I noticed a number of other non-standard but harmless things, like mutt being installed that don't really concern me. Speaking of mutt, I checked my email and found an order confirmation for the new instance. The email was in Chinese, so back to Google Translate we go... The email contains the root password in plaintext. PasswordAuthentication no was set in /etc/ssh/sshd_config, which is slightly less worrying, but then I found at the bottom of sshd_config that they'd overridden the default Ciphers and MACs. Several of the algorithms listed here are known to be weak or broken, so it's a bit scary to think about what motives they might have for changing the defaults, which would be updated as ciphers break. These lists do contain some of the more recent algorithms, so perhaps there's nothing malicious going on here, as long as they don't have a way of forcing clients to downgrade.
At this point, I went back to poking around in the web console to see what sort of functionality was provided for controlling the instance from there. I'd noticed that a serial console was configured in the image, so I figured there'd be at least a serial viewer here. To my surprise, they have a web-based VNC solution with VGA output... So that explains why they'd email you the root password. There's no sign of a serial console though. Perhaps they used serial in an earlier version before they had VNC configured. Or maybe the serial console is a last resort for their support staff if you mess up the iptables config.
Some of the documentation has been translated into English, but it has the feel of a set of wiki pages and step-by-step notes rather than a comprehensive reference. Still, there's not a lot of additional information you need if you're just running a Linux instance. For the more complex services, it might be a bigger problem.
Overall, QCloud is more or less what I expected.

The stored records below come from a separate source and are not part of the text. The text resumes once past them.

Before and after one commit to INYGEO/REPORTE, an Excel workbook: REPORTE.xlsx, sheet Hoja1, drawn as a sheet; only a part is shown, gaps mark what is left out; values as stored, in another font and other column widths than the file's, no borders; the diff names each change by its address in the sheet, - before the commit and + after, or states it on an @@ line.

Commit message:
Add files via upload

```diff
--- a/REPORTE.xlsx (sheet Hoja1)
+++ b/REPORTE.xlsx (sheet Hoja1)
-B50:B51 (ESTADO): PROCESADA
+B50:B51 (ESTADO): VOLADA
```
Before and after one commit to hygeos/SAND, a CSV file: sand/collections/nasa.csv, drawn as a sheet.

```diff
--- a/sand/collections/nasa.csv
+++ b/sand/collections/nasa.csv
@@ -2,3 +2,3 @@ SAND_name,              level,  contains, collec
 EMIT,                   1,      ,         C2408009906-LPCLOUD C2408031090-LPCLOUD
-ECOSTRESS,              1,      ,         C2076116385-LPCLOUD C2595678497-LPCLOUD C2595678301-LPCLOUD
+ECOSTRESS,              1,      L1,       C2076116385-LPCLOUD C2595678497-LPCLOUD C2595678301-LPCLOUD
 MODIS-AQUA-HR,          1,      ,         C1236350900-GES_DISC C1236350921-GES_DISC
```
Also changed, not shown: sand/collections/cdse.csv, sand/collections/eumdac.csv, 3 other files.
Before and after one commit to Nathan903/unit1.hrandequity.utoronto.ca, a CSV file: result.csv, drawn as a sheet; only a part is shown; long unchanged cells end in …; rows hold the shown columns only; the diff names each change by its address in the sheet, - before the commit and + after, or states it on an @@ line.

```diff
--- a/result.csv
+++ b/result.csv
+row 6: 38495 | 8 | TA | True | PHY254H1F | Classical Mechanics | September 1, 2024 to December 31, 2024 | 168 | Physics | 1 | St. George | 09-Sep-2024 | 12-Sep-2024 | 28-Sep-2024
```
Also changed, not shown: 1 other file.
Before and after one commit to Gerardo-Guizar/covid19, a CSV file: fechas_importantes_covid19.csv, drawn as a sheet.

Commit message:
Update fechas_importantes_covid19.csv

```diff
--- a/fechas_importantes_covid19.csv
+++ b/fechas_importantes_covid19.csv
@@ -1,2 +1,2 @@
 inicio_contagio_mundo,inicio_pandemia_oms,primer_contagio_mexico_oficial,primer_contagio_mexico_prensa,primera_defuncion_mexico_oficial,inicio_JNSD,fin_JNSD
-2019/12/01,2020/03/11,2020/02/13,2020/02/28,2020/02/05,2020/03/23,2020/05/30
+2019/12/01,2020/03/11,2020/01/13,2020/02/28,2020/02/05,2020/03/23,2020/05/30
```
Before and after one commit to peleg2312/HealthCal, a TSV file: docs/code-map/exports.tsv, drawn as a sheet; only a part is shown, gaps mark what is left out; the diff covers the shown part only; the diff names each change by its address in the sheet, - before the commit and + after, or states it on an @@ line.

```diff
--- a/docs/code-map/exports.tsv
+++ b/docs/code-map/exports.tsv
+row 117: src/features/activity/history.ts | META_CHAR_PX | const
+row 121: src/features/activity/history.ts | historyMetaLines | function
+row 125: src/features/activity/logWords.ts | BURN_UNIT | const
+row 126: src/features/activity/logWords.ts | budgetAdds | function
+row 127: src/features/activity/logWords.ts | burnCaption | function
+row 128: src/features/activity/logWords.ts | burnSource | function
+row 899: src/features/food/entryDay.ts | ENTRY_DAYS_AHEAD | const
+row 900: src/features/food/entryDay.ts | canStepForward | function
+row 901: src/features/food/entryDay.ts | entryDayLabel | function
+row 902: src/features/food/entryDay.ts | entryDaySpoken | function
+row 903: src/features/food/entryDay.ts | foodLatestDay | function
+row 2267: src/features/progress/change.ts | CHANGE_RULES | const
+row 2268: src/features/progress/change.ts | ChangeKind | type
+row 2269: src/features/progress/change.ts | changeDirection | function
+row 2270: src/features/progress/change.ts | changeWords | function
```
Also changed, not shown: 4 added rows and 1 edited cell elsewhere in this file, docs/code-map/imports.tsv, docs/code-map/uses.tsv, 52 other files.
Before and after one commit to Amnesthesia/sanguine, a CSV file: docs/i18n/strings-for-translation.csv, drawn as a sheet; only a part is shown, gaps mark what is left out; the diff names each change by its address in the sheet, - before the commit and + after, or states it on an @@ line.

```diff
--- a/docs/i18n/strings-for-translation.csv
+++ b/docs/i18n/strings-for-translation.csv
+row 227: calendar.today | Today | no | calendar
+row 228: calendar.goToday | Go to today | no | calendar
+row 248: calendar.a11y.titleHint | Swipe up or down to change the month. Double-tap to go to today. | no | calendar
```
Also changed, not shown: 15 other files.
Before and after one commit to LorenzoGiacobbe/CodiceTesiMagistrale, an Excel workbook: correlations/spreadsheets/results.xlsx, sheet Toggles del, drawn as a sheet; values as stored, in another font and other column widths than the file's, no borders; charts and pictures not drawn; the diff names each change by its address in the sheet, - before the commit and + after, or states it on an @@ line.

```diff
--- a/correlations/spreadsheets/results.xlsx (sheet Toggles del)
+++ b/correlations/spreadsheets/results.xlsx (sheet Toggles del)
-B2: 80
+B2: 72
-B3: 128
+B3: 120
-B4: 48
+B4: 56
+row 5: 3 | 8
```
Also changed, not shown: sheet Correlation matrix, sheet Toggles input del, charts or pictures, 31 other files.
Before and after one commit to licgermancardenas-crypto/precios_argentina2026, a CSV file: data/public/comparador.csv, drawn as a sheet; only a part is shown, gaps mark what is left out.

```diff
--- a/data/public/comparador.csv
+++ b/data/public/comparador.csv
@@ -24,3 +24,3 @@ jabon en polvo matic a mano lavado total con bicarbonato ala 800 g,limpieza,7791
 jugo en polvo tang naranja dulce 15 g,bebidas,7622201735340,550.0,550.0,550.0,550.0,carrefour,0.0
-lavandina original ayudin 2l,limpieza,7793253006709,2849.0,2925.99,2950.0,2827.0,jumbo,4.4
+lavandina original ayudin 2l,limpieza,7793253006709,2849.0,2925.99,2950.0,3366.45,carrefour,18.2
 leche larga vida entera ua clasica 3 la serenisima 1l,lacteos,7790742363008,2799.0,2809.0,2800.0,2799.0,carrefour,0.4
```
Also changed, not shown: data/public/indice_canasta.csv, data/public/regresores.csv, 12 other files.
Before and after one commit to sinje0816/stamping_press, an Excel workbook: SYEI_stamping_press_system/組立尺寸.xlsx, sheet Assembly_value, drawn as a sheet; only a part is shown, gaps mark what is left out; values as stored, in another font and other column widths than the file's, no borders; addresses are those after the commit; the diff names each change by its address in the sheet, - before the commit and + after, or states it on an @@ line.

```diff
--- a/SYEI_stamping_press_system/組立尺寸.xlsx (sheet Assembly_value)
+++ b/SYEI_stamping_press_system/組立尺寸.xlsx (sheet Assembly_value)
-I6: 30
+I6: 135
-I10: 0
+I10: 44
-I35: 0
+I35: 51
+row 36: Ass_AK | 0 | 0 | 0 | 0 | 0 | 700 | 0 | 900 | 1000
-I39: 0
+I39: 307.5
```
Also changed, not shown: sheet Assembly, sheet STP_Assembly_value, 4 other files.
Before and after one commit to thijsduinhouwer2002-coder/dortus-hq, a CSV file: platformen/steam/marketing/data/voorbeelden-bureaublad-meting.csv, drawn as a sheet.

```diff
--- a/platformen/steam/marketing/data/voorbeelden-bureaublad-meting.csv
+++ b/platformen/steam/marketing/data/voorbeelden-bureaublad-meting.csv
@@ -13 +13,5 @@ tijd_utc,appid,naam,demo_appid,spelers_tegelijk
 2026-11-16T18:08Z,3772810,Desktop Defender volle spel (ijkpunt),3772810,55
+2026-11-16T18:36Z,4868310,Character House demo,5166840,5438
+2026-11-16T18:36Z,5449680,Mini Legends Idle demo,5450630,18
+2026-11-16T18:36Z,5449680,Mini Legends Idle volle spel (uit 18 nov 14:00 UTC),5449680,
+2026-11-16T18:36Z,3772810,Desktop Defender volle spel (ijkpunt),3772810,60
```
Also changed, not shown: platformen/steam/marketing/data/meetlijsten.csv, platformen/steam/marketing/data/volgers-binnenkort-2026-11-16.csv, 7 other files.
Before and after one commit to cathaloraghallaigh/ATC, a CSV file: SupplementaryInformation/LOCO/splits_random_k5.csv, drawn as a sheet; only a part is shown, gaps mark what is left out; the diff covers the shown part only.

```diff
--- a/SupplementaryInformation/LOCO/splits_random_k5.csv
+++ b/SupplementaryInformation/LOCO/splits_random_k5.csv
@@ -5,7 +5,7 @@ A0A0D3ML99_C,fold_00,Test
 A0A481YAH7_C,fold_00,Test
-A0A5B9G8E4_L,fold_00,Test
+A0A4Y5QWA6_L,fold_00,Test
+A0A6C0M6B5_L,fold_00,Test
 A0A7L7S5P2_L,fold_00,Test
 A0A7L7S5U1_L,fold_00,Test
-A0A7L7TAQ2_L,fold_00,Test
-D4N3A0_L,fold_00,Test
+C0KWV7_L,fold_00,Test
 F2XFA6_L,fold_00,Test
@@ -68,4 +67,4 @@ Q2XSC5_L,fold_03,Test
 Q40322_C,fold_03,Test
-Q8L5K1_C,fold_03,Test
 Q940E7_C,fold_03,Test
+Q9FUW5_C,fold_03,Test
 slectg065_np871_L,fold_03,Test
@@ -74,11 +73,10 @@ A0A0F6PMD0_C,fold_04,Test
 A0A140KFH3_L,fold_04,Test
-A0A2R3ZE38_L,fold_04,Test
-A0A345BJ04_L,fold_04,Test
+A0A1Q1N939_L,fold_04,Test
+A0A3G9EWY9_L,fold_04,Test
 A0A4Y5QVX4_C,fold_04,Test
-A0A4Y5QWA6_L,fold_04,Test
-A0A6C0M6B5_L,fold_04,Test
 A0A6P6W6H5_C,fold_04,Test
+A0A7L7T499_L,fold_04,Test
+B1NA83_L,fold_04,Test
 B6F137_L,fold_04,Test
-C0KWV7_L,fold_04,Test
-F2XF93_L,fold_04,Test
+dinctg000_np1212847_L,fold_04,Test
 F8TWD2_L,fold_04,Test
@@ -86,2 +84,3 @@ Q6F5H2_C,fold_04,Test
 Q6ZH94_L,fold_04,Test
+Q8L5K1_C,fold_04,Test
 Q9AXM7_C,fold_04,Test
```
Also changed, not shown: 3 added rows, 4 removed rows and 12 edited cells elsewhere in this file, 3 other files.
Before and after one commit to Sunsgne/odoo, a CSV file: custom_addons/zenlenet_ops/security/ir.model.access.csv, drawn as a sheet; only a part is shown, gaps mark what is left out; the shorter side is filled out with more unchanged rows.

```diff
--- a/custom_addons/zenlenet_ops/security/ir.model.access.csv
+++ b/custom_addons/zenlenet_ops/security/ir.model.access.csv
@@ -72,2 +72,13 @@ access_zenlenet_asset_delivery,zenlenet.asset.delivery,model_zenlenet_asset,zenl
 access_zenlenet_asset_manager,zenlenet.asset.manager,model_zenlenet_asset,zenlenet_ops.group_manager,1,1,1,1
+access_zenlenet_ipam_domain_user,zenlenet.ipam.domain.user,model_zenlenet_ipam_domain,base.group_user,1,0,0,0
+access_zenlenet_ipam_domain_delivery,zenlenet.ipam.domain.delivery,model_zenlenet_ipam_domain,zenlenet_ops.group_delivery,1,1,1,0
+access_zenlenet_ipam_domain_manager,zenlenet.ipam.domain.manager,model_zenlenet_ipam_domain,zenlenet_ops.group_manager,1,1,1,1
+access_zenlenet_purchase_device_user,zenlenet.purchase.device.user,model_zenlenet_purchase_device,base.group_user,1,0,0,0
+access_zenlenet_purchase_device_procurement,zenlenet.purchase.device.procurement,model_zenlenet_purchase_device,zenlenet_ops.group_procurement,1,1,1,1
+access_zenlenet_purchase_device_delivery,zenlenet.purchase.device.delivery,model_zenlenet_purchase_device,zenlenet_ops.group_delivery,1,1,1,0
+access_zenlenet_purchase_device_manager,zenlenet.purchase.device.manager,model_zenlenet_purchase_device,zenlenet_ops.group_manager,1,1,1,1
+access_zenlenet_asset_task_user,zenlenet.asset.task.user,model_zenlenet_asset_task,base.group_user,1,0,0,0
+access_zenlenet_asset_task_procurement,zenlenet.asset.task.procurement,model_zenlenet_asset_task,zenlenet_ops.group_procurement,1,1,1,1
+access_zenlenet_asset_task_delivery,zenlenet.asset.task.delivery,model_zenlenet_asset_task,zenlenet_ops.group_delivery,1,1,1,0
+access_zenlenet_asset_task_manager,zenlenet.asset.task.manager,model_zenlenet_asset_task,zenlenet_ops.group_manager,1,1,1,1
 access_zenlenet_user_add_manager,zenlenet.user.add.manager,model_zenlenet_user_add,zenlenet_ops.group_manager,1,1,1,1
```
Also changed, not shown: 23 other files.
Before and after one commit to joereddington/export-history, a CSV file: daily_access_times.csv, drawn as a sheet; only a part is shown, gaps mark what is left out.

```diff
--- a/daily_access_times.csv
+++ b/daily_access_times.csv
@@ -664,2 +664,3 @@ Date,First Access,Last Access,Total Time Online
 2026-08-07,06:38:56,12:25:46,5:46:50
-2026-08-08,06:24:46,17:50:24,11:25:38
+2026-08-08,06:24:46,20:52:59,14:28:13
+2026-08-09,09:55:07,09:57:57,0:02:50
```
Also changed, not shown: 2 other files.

It's a solid clone of AWS with a handful of features that are specific to China (like identity verification and business registration requirements). I'm vaguely unsettled by the ssh configuration and install scripts that go out of their way to wipe the logs, but overall it seems like a viable option if you need to run cheap servers in China. Far easier than getting colo space there.